- Identify any disparities that appear to be correlated with race, sex, or ethnicity;
- Ensure you have the documentation necessary to explain and validate disparities; and
- Correct any disparities that do not have valid explanations.
EEOC issued a question-and-answer document to assist employers with compliance. The following Q&As have been adapted from that document.
Q: Who must file the EEO-1?
A: Beginning with the 2017 report, due March 31, 2018, the following is required:
- Private employers including federal contractors and subcontractors with 100 or more employees will submit summary pay data.
- Federal contractors and subcontractors with 50 to 99 employees will not submit summary pay data but will continue to report demographic data (sex and race or ethnicity) as they did before.
- Federal contractors and subcontractors with 49 or fewer employees, and companies without federal contracts with 99 or fewer employees, will not be required to complete the EEO-1 report.

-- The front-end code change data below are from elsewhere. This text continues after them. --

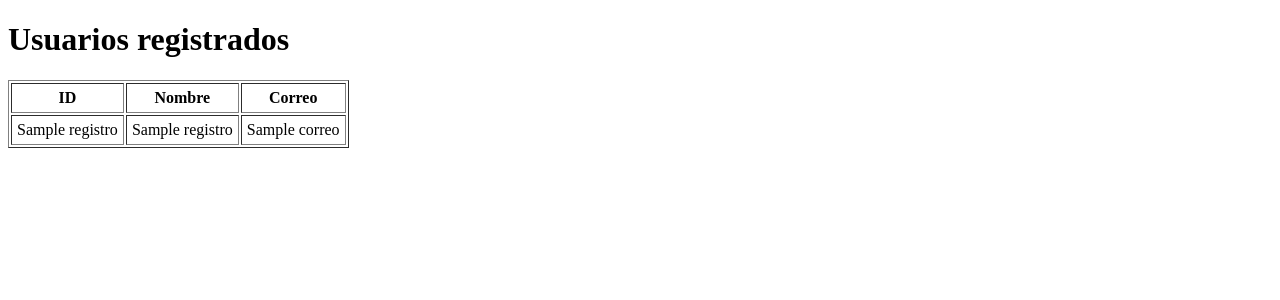
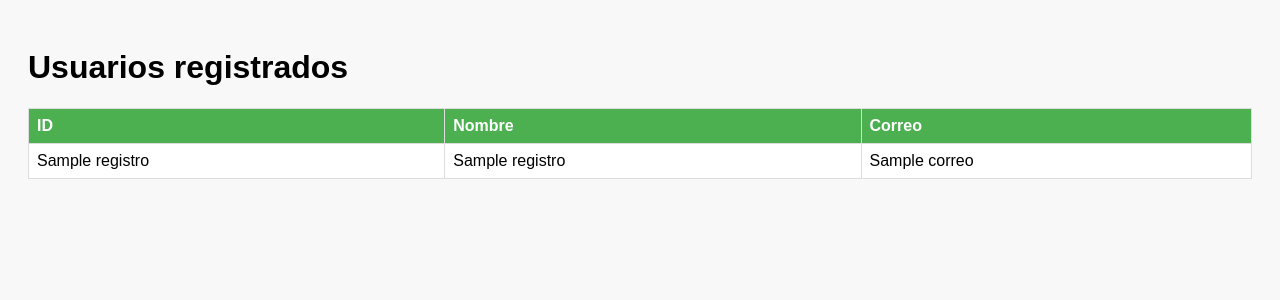
Before and after one commit to G-Seyer/miweb, a Flask app: template templates/admin.html in a window 1280 px wide. Shown: the top 300 px of the page. Run offline with Flask 3, Linux system fonts and the light colour scheme; the template is opened without the code that fills it: most values are stand-ins (such as "Sample title", 1, 10 or a date in 2020); some libraries are stand-ins or nearby versions.

Commit message:
Agregar plantilla HTML para /admin

```diff
--- a/templates/admin.html
+++ b/templates/admin.html
@@ -3,10 +3,16 @@
 <head>
   <meta charset="UTF-8">
   <title>Registros</title>
+  <style>
+    body { font-family: sans-serif; padding: 20px; background: #f8f8f8; }
+    table { border-collapse: collapse; width: 100%; background: white; }
+    th, td { border: 1px solid #ddd; padding: 8px; text-align: left; }
+    th { background-color: #4CAF50; color: white; }
+  </style>
 </head>
 <body>
   <h1>Usuarios registrados</h1>
-  <table border="1" cellpadding="5">
+  <table>
     <thead>
       <tr>
         <th>ID</th>
```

Q: When should we count our employees?
A: For reporting years 2016 and before, the “workforce snapshot period” was July 1 to September 30. Starting with the EEO-1 report of 2017 data, however, the period will be October 1 to December 31, 2017. Each employer may choose any pay period during this 3-month period to count its full and part-time employees.
Q: What compensation information will be required?
A: The revised EEO-1 report has two new elements:
- Summary pay data: Employers report the total number of full and part-time employees they had during that year in each of 12 pay bands listed for each EEO-1 job category; employers do not report individual pay or salaries.
- Aggregate hours worked data: Employers tally and report the number of hours worked that year by all the employees accounted for in each pay band.
Q: What are the “pay bands”?
A: EEO-1 will be the same as the 12 pay bands used by the Bureau of Labor Statistics for the Occupation Employment Statistics survey. The first is “$19,239 and under” and the 12th is “$208,000 and over.”
Q: How is compensation determined for these bands?
A: Employers will rely on the pay reported for income tax purposes that year in Box 1 of the W-2 form. For purposes of the survey, wages earned after the conclusion of the last full pay period in December but paid to employees in the next calendar year will be reported for the same year in which they are reported for W-2 purposes.
Q: How must employees’ hours be tracked?
A: For nonexempt employees, for whom the FLSA already requires employers to keep records of hours worked, employers will consult these records to identify the number of hours worked. For employees who are exempt from the Fair Labor Standards Act, employers may either report 20 hours per week for each part-time employee and 40 hours per week for each full-time employee or report employees’ actual hours worked.